The avalanche of internet video, a story in two parts
Part 1. I try to side step the furor about the 2008 Presidential campaign until at least 2008. I noted the recent Democratic debate hosted by CNN where questions were posed in YouTube format. To my amusement and amazement, one candidate discussed a question on global warming posed by an animated snowman, the now famous Billiam. I watch this 18 second video (Mr. Kucinich's reply is available on YouTube as well) and do not know whether the politics has completely gone mad or if I am witnessing a key moment in the democratic process. I am sure of a couple of things: this video is funny and that Harry Truman never envisioned such an event.
Read more about Biliam and his Minnesota (where else?!) creators in the July 31, 2007 front page of the Wall Street Journal.

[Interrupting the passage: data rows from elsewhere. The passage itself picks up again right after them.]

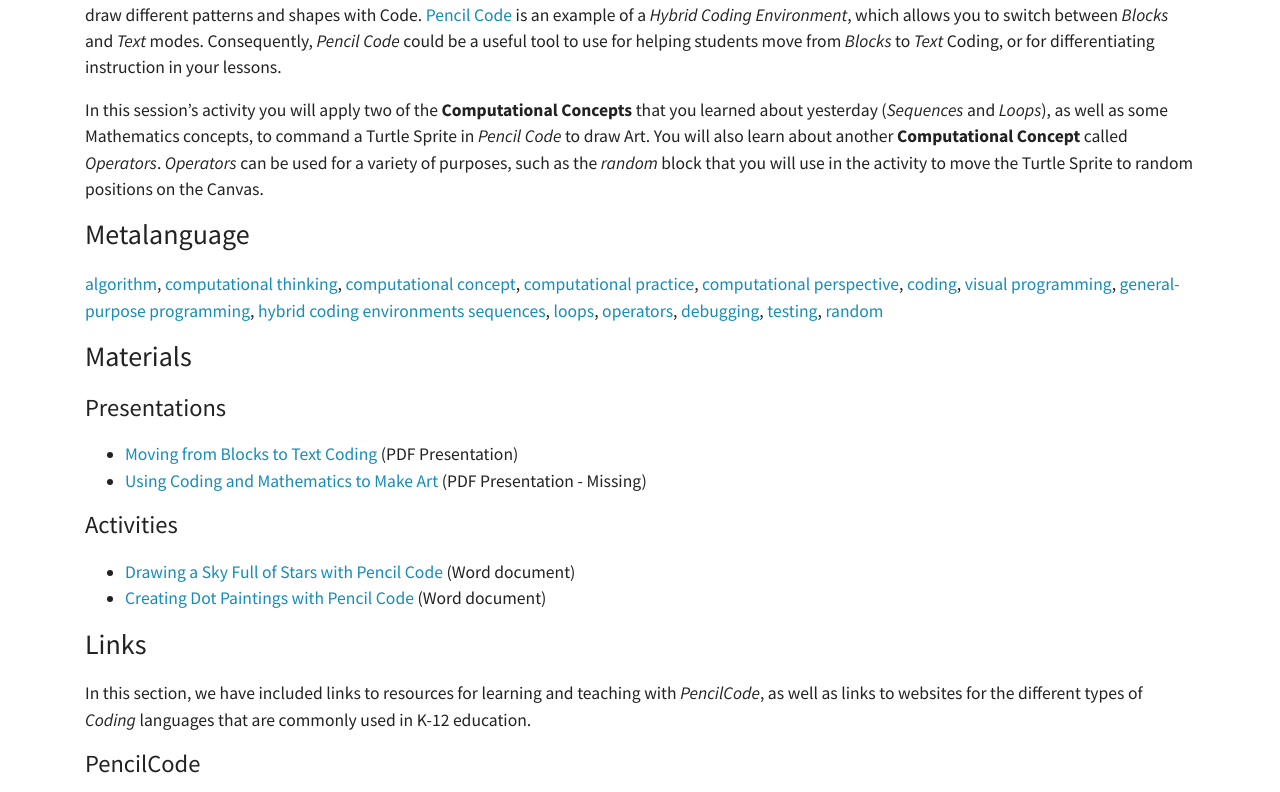
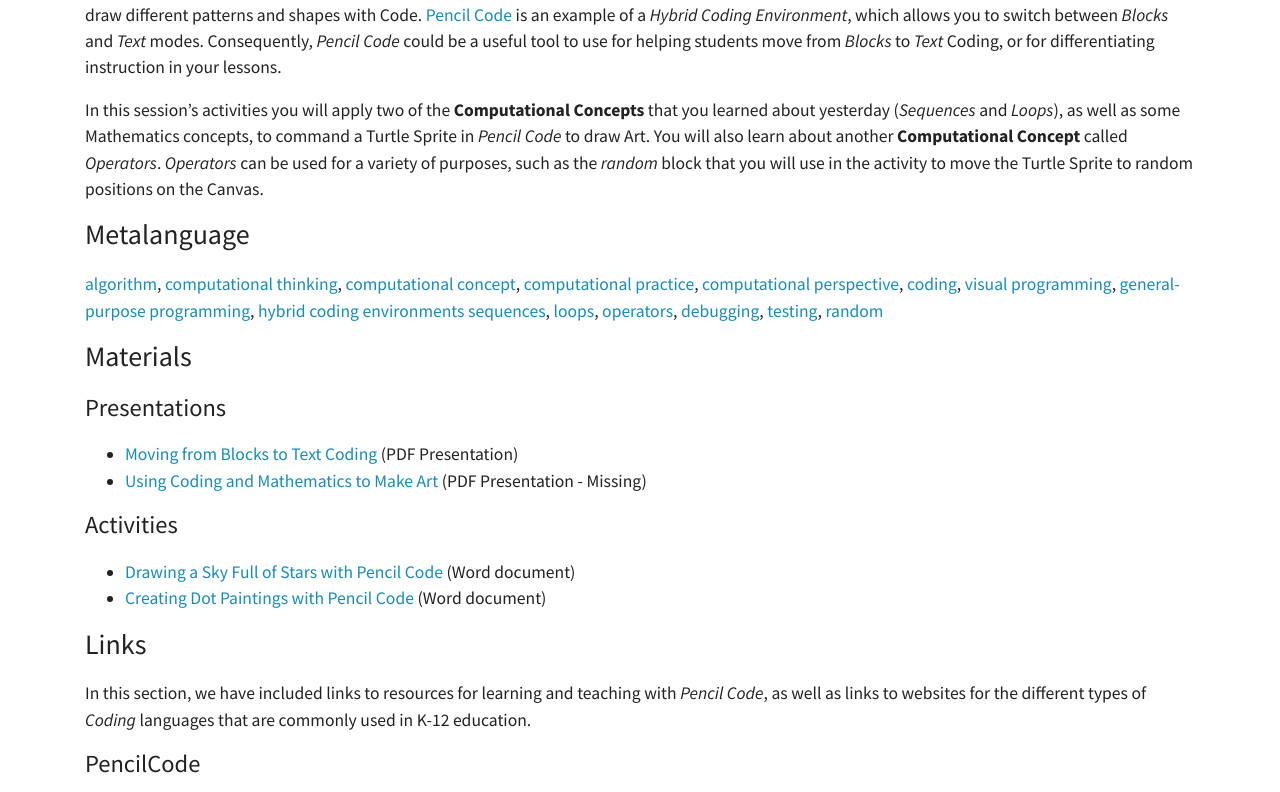
Before and after one commit to cs4s/intro-2018, a Jekyll site: the page built from day2/blocks_to_text/index.md, in a window 1280 px wide and 1400 px high. Shown: the part 449-1241 px from the top of the window. Built offline with Jekyll 4.4.1, drawn with Linux system fonts in a browser that asks for light colours.

```diff
--- a/_includes/header.html
+++ b/_includes/header.html
@@ -2,9 +2,8 @@
 
 <div id = "navigation-header">
   <nav class="navbar navbar-expand-md fixed-top navbar-dark bg-primary">
-    <a class="navbar-brand" href="{{ site.baseurl | append: '/' | append: current[1] }}">
+    <a class="navbar-brand" href="{{ site.baseurl | append: '/' }}">
       An Introduction to Coding &amp; Computational Thinking
-      <!-- {{ page.url | inspect }} -->
     </a>
     <button class="navbar-toggler" type="button" data-toggle="collapse" data-target="#navbarCollapse" aria-controls="navbarCollapse" aria-expanded="false" aria-label="Toggle navigation">
       <span class="navbar-toggler-icon"></span>
--- a/day2/blocks_to_text/index.md
+++ b/day2/blocks_to_text/index.md
@@ -18,7 +18,7 @@ After a presentation that explains the differences between *Blocks languages* to
 [Pencil Code](http://pencilcode.net/){:target="_blank"} is an example of a *Hybrid Coding Environment*, which allows you to switch between *Blocks* and *Text* modes.
 Consequently, *Pencil Code* could be a useful tool to use for helping students move from *Blocks* to *Text* Coding, or for differentiating instruction in your lessons.
 
-In this session's activity you will apply two of the **Computational Concepts** that you learned about yesterday (*Sequences* and *Loops*), as well as some Mathematics concepts, to command a Turtle Sprite in *Pencil Code* to draw Art.
+In this session's activities you will apply two of the **Computational Concepts** that you learned about yesterday (*Sequences* and *Loops*), as well as some Mathematics concepts, to command a Turtle Sprite in *Pencil Code* to draw Art.
 You will also learn about another **Computational Concept** called *Operators*.
 *Operators* can be used for a variety of purposes, such as the *random* block that you will use in the activity to move the Turtle Sprite to random positions on the Canvas.
 
@@ -35,12 +35,13 @@ You will also learn about another **Computational Concept** called *Operators*.
 
 ### Activities
 
+
 - [Drawing a Sky Full of Stars with Pencil Code]() (Word document)
 - [Creating Dot Paintings with Pencil Code]() (Word document)
 
 ## Links
 
-In this section, we have included links to resources for learning and teaching with *PencilCode*, as well as links to websites for the different types of *Coding* languages that are commonly used in K-12 education.
+In this section, we have included links to resources for learning and teaching with *Pencil Code*, as well as links to websites for the different types of *Coding* languages that are commonly used in K-12 education.
 
 ### PencilCode
 
```
Also changed, not shown: other parts of day2/blocks_to_text/index.md (+1 -1 lines), day2/index.md (+1 -1 lines), day2/lesson_planning/index.md (added, +71 -0 lines).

Part 2. Several articles this week about streaming video on the Internet to the extent that BET (Black Educational Television) is taking some programs off the broadcast network and showing them only on the Internet. We'll see more of this from the likes of ReelTime, Joost, Limelight Networks, Brightcove, and Netflix.
As one who has access to 100 channels of cable and nearly nothing to watch of interest to me, I welcome more choice. For the corporation, the explosion of video access at lower cost offers great opportunity for enterprise training and education. New York Times August 6, 2007 page C1 for more.